Brief: Could you filter the records below and keep only the lines with the word "techniques"?

┌──

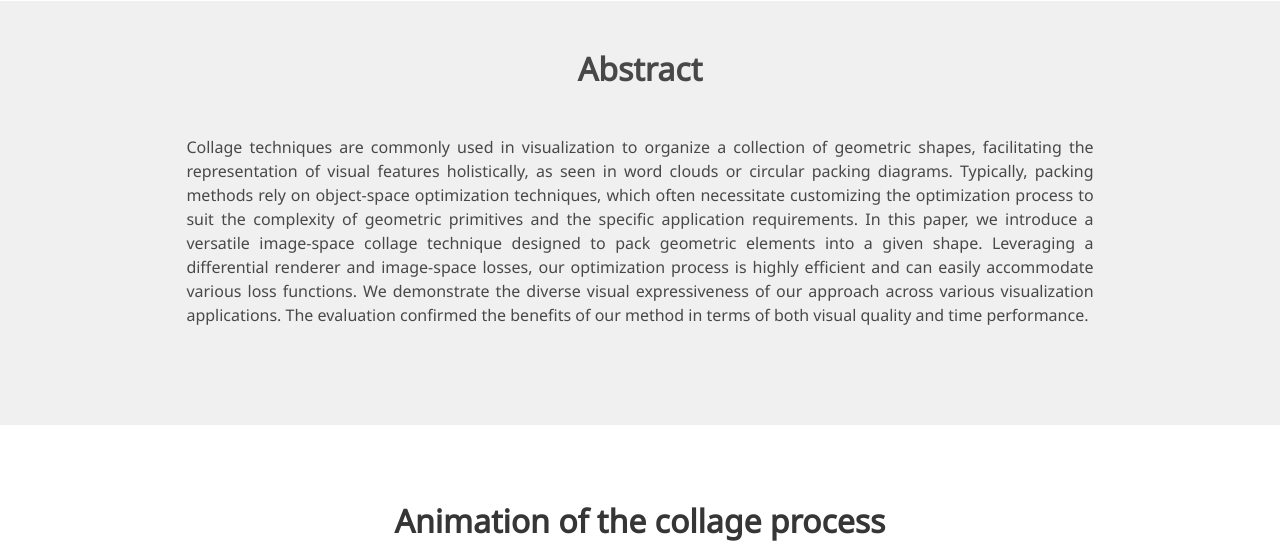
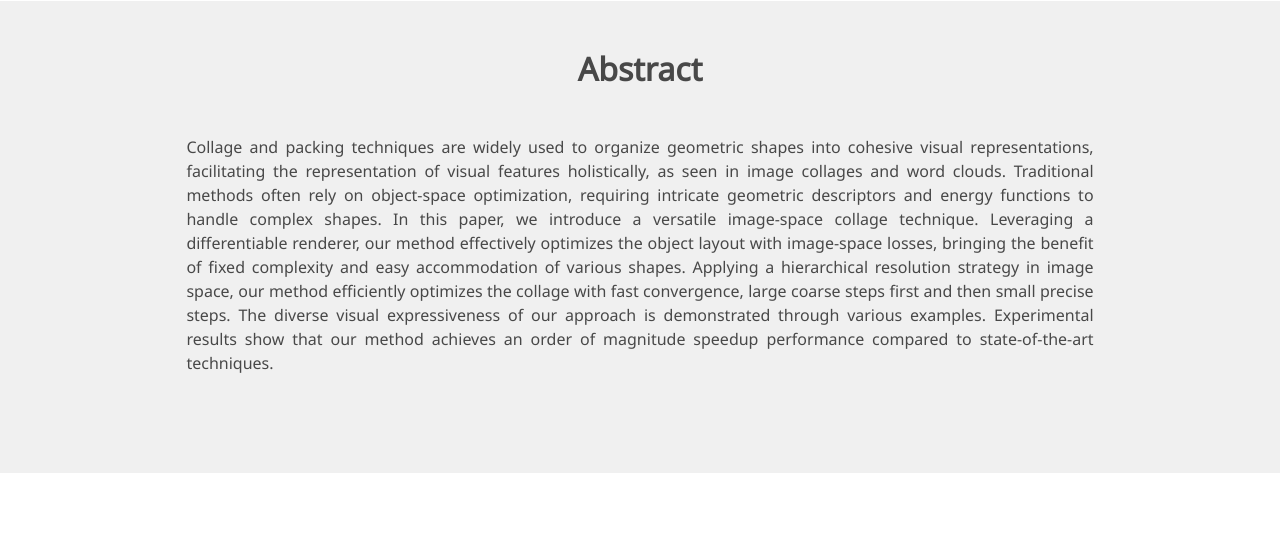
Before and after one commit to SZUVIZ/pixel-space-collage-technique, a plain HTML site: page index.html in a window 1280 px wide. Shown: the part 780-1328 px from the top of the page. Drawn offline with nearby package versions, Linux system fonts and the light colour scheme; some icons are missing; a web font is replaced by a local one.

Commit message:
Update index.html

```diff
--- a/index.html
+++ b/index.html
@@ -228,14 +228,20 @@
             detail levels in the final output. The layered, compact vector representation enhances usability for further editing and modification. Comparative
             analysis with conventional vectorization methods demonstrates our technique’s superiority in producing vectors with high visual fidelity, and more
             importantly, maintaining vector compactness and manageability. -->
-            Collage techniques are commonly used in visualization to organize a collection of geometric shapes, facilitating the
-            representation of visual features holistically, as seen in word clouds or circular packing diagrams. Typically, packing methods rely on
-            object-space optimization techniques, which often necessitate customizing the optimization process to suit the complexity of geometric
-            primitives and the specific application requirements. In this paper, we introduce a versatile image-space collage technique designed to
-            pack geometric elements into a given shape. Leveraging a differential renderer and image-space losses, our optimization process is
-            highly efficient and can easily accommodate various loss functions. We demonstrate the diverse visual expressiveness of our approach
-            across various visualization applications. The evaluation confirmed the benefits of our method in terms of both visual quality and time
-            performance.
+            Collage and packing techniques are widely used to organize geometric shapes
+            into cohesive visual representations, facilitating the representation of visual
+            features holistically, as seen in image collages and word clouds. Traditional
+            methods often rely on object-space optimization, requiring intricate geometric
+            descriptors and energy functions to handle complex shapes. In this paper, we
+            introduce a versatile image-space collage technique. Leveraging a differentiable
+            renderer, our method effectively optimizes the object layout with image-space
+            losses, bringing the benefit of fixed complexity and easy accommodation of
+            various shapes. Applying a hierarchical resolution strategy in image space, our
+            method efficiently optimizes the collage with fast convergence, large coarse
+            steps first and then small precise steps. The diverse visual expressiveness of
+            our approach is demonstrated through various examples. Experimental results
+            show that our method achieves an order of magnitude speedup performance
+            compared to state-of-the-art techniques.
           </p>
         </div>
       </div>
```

└──
┌──

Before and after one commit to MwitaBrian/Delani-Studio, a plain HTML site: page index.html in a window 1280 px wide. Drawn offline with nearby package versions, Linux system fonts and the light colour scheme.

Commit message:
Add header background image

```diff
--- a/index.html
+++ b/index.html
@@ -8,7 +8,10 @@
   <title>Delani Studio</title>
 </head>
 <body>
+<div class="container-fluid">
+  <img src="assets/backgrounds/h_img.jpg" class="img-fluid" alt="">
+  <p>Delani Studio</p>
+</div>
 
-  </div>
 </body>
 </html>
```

└──

Task output:
-            Collage techniques are commonly used in visualization to organize a collection of geometric shapes, facilitating the
-            object-space optimization techniques, which often necessitate customizing the optimization process to suit the complexity of geometric
+            Collage and packing techniques are widely used to organize geometric shapes
+            compared to state-of-the-art techniques.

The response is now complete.